I decided to research the origins of Valentine’s Day, and found conflicting stories, none of them romantic.
Even more curious, and relevant, I just came across this graphic in today’s local paper. A hilarious example of a factoid that might be true, might not; but either way, I am not surprised to see that it is promoted by the National Confectioners’ Association.
But just think. What if it IS true? Would we be surprised?
Yes, what if it IS true? Does this mean that the 52% of Americans who buy chocolates on Valentine’s Day for themselves are love-starved, and so devour chocolates to compensate, at least on this one day?
Just put it in your mind’s eye: some poor love-starved slob sitting all alone, watching te-lie-vision, nursing his old, likely repeated, wounds by furtively gobbling all the chocolates in the box that he (or she?) just bought. Which box? Well, there are plenty to choose from, including expensive ones.
Would YOU just gobble something that cost so much? Well, plenty of people do. I’m thinking about an absorbing Netflix film I watched last night,
about Doug Kenney (1947-1980), the inspiration behind National Lampoon and its many cognates, including Animal House and Caddyshack! The way they flung cocaine around in that film outdid even smeary-faced chocolate lovers, and is way more expensive.
All of which brings us to the current opioid crisis, currently engulfing the families and resources of especially impoverished, unloved rural America, and impoverished, unloved inner cities.

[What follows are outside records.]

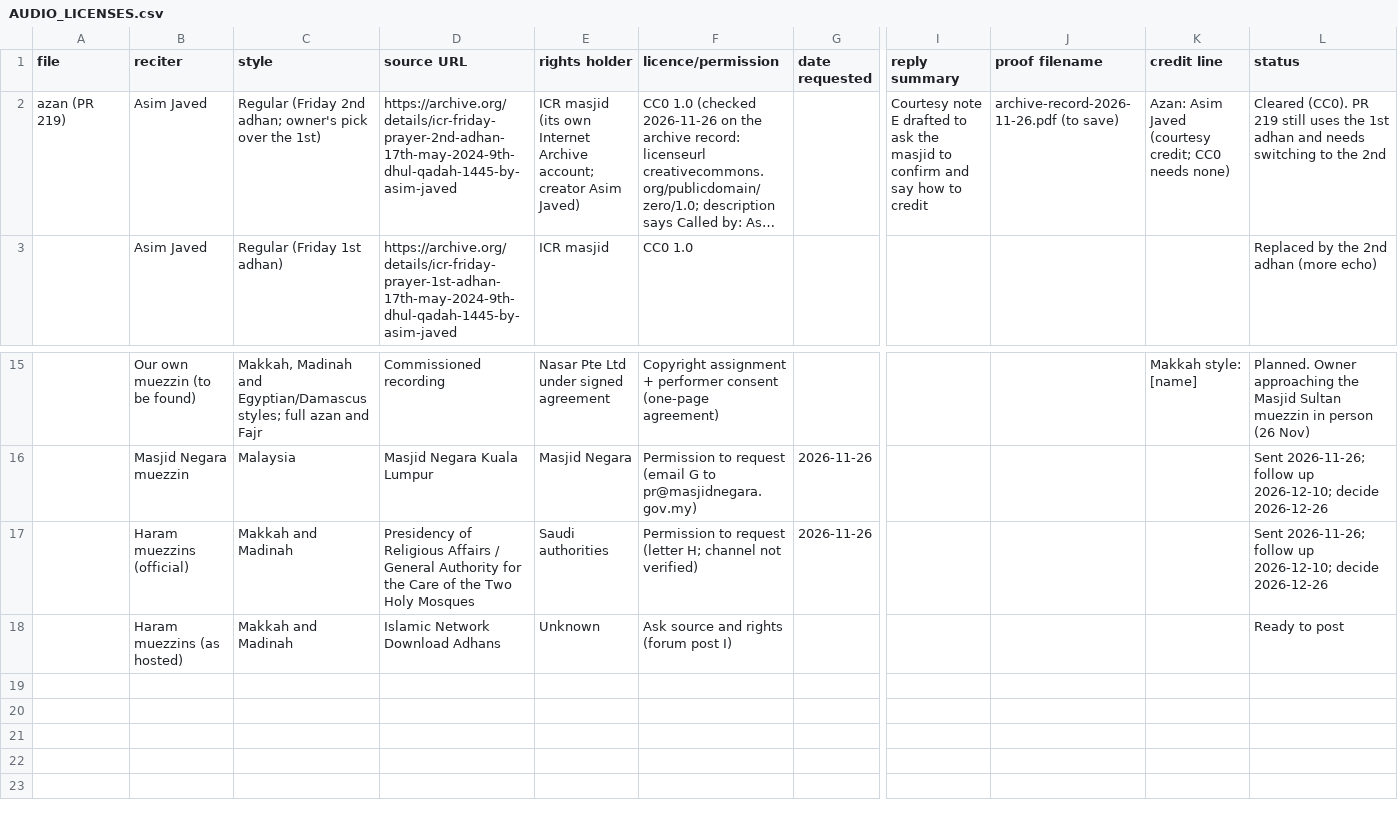
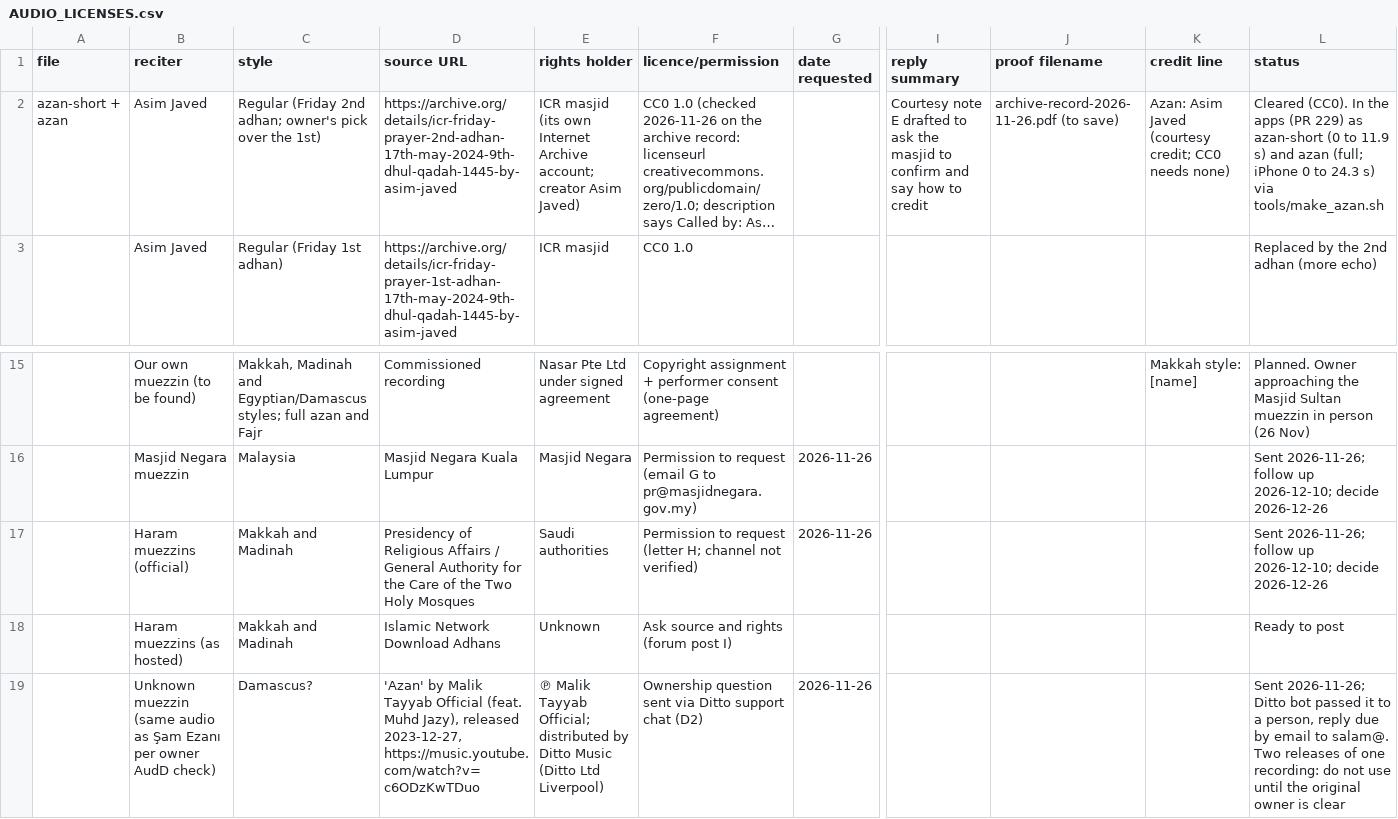
Before and after one commit to aarif86/PrayerTimesAsia, a CSV file: docs/AUDIO_LICENSES.csv, drawn as a sheet; only a part is shown, gaps mark what is left out; long unchanged cells end in …; rows hold the shown columns only; the diff names each change by its address in the sheet, - before the commit and + after, or states it on an @@ line.

```diff
--- a/docs/AUDIO_LICENSES.csv
+++ b/docs/AUDIO_LICENSES.csv
-A2 (file): azan (PR 219)
+A2 (file): azan-short + azan
-L2 (status): Cleared (CC0). PR 219 still uses the 1st adhan and needs switching to the 2nd
+L2 (status): Cleared (CC0). In the apps (PR 229) as azan-short (0 to 11.9 s) and azan (full; iPhone 0 to 24.3 s) via tools/make_azan.sh
+row 19:  | Unknown muezzin (same audio as Şam Ezanı per owner AudD check) | Damascus? | 'Azan' by Malik Tayyab Official (feat. Muhd Jazy), released 2023-12-27, https://music.youtube.com/watch?v=c6ODzKwTDuo | ℗ Malik Tayyab Official; distributed by Ditto Music (Ditto Ltd Liverpool) | Ownership question sent via Ditto support chat (D2) | 2026-11-26 |  |  |  | Sent 2026-11-26; Ditto bot passed it to a person, reply due by email to salam@. Two releases of one recording: do not use until the original owner is clear
```
Also changed, not shown: 31 other files.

What I’m getting at here is how so many people feel a huge devouring hole in their being, and that by constantly craving external stuff to suck into that hole, whether it be money or lies or real estate or chocolates or romance or cocaine or alcohol or stories-we-tell-ourselves-about- our-own-victim-status, on and on, that yawning existential hole will never fill! The only thing that does fill the hole IS love. And what is Love? Well, it’s not romance. That’s a projection, another spell we put on ourselves, what we “fall in”to and crash out of, over and over again, each time wondering how we could have been so ” blind.”
No. LOVE — and too bad the very word has been so cheapened — truly IS the very stuff that fills and fuels the universe, if only we open to receive it, if only we get out of our own way and allow it to surge through us, immersing the whole world in its radiating generosity.
BTW: New Moon, in line with, and coming between Sun and Earth, creates a partial solar eclipse tomorrow, February 15, the day after Valentine’s Day: Sun/Moon conjunction at 27° Aquarius, in a harmonious sextile (60° aspect) to Uranus at 25° Aries, and a wide, tense square (90° aspect) to Jupiter at 22° Scorpio. My reading: Deep feelings (Jupiter in Scorpio), covered briefly by the Moon’s eclipse of the Sun in detached mental Aquarius, still manage to continue to quicken the energy of initiation (Uranus in Aries). And though the aspect doesn’t show up as a line in this chart, Jupiter is also in a wide inconjunct (150° aspect) with Uranus, thus creating a short-lived triangle of continuuous growth among the four planets: Sun, Moon, Jupiter and Uranus.
Jupiter in Scorpio works with Uranus in Aries in this subtly tense inconjunct relationship for all of February and March, and is brought into focus during tomorrow’s February 15th eclipse/new moon, which asks us, as do all new moons, TO BEGIN AGAIN! I’d say that the core issue is how do we courageously ignite new actions (Uranus in Aries) while at the same time consciously clearing our path ahead of old emotional issues (Jupiter in Scorpio)?
Note to astrologers: I noticed and named these “triangles of continuous growth” decades ago, probably because I have three of them in my own chart. They always involve one square (its the tension providing fuel for change), plus a harmonious sextile or trine (to ease the way), via a subtly sensed need for continuous adjustment signified by either an inconjunct or a semi-sextile. I.e., “triangles of continues growth” can be small or large. The small ones contain a square, a sextile and a semi-sextile; the large ones feature a square, a trine, and an inconjunct. The point, for these triangles, which involve both “easy” and “difficult” aspects, is that the situations they trigger are, or need to be, continuously dynamic and evolving!